Too many of us are figurative firefighters (FFFs). While I am thankful for the real firefighters, who put their lives on the line to help other people, FFFs spend their lives putting out fires that do not involve life and death. Like real fire fighters, the fires they fight often are due to carelessness; unlike those fighting real fires, the fires are often of their own making. The FFF does not have time to control life—life is a roller coaster of one pseudo-emergency after another, rushing to do whatever is most urgent. FFF’s use crisis management as their life strategy.
It saddens me to see people live like this, and it frustrates me when I see it in myself. We all have dreams, things we want to do. It might take years of planning, working, and daily attention to make the dream into a reality. But how many of us are able to do pursue these dreams? How many of us spend so much time on emergencies that we cannot do the things we love?
Stephen Covey was largely responsible for making “proactive” a buzz word. He also popularized the phrase “the urgent is rarely the important” ( see a nice article about that by Michael Hyatt). Urgent only means something must be done soon to avoid consequences. Paying a bill late makes a mundane task an urgent one, especially if non-payment can result in discontinued services. Suddenly, something that should take 5 minutes (to put a check in the mail or a few clicks of the mouse) becomes a complicated transaction, possibly involving a drive across town to hand deliver a payment. The simple, proactive step of having a bill payment center and a regular schedule for paying the bills would eliminate this problem.
Sometimes proactivity is not this simple, but it always yields rewards. Is there a difficult conversation you know needs to be initiated? Have you held off, hoping events will force an action rather than engage the problem? How much control will you lose over the issue by allowing circumstances to dictate your actions? What if instead you sat down, wrote out the issues that need to be addressed, spent some time thinking about the best way to handle the conversation, then call the other person and do what you know needs to be done?
Do you have a skill you need or want to develop? Have you thought about what needs to be done to gain this skill? It might take no more than researching the internet and downloading some articles or watching a few YouTube recordings. Or you may need to take a class. Do you know what you need? What benefits are you missing out on because you check Facebook or emails for an extra 30 minutes a day that you could use to develop your skill? Is Farmville or (my vice) Bejeweled Blitz that much fun?
Here’s how to start on the path to proactivity:
- Make an appointment with yourself. Go ahead, go to your calendar. I’ll wait. Make the appointment for sometime this week. You’ll need at least an hour. In the hour, write down the things you’d like to do that never seem to get done—whether it’s learning Italian or clearing out the garage.
- Pick one thing on this list.
- Make another appointment—at least 30 minutes this time. If you know how to do what you want to do, spend the time scheduling the time to get your project done.
- If not, spend the time in research. Go to a search engine, and type in the project—“basics of weight loss,” “how to begin training for a marathon,” “how to host a simple tea party.”
- Gather information to plan your project. Make a file for the project if you need to gather information, and plan another research time if needed. Map out what you need to do, and get your project done.

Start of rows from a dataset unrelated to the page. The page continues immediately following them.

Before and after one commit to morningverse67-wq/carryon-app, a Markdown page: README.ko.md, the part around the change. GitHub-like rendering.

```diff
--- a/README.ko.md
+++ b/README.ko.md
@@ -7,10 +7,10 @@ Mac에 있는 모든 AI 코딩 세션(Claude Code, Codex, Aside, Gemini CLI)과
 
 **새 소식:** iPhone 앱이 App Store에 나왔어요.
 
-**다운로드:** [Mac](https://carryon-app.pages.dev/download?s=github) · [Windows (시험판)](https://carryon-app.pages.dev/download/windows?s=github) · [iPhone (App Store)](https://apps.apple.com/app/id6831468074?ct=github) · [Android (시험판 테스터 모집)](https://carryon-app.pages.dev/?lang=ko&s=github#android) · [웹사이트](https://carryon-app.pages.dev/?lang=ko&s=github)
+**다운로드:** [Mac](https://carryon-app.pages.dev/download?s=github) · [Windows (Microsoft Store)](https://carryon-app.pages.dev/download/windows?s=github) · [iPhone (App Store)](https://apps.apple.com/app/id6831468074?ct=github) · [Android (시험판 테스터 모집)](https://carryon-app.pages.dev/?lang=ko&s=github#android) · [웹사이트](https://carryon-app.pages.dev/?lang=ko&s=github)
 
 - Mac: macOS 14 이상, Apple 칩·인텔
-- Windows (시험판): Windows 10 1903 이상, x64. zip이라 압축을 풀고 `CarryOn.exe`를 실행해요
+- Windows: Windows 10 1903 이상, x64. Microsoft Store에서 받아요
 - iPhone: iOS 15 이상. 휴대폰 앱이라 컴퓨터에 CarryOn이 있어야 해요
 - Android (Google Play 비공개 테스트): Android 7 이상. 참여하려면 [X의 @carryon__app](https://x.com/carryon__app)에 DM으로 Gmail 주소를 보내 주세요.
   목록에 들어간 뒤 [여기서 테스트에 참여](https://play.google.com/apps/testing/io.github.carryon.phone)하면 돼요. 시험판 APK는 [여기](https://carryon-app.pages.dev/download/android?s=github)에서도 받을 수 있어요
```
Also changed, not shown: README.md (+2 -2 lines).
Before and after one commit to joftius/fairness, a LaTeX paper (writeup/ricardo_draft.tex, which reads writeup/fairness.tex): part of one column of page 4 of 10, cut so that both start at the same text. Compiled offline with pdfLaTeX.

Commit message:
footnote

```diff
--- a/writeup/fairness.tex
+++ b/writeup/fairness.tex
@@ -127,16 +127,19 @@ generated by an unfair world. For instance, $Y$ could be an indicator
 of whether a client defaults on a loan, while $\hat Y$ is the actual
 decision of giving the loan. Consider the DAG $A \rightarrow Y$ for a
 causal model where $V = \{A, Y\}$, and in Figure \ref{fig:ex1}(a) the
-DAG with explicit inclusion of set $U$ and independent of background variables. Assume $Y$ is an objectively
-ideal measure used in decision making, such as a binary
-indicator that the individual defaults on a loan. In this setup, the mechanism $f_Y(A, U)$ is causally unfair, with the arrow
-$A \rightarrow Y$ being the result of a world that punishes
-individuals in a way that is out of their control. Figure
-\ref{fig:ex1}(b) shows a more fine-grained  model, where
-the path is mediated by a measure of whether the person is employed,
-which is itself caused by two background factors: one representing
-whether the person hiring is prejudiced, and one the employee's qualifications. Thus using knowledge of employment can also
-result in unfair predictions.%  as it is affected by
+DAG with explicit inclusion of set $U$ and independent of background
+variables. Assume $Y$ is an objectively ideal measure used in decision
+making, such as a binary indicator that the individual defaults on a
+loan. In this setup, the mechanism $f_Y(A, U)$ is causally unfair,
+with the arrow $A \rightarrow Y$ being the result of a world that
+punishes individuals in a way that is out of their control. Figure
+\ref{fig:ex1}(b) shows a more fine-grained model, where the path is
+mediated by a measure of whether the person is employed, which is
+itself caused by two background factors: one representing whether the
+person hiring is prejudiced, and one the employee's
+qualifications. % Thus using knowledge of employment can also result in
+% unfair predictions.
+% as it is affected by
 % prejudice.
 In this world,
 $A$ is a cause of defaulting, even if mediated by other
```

I’ve found the key to proactivity is to work one thing at a time. I tend to list out dozens of projects, and try to juggle them all at once--which results in a lot of starts without a lot of finishes.
As you begin to proactively accomplish things instead of being an FFF, you’ll find you only want to do things that are worthwhile. Time is precious, and wasting it becomes annoying instead of fun.
This year, I’m focused on doing as few things as possible. I can easily see spending the rest of my life taking things off my to-do list. I want to remove activities that are only urgent or distracting—I want to do what matters as often as possible.
“Doing what matters” is a focus for Chris Guillebeau, a writer I always read when I need to be inspired. He has built his life around doing work he believes is important in a way that give him freedom to live his life. For me, being proactive means minimizing my life so I can maximize the things that bring me joy and serve others.
If this article resonates with you, take the time to become proactive. Letting your life pass you by as a series of fires you chase with water will leave you unfulfilled with a full bucket when the time comes to kick it. Begin the journey to living life on your terms today!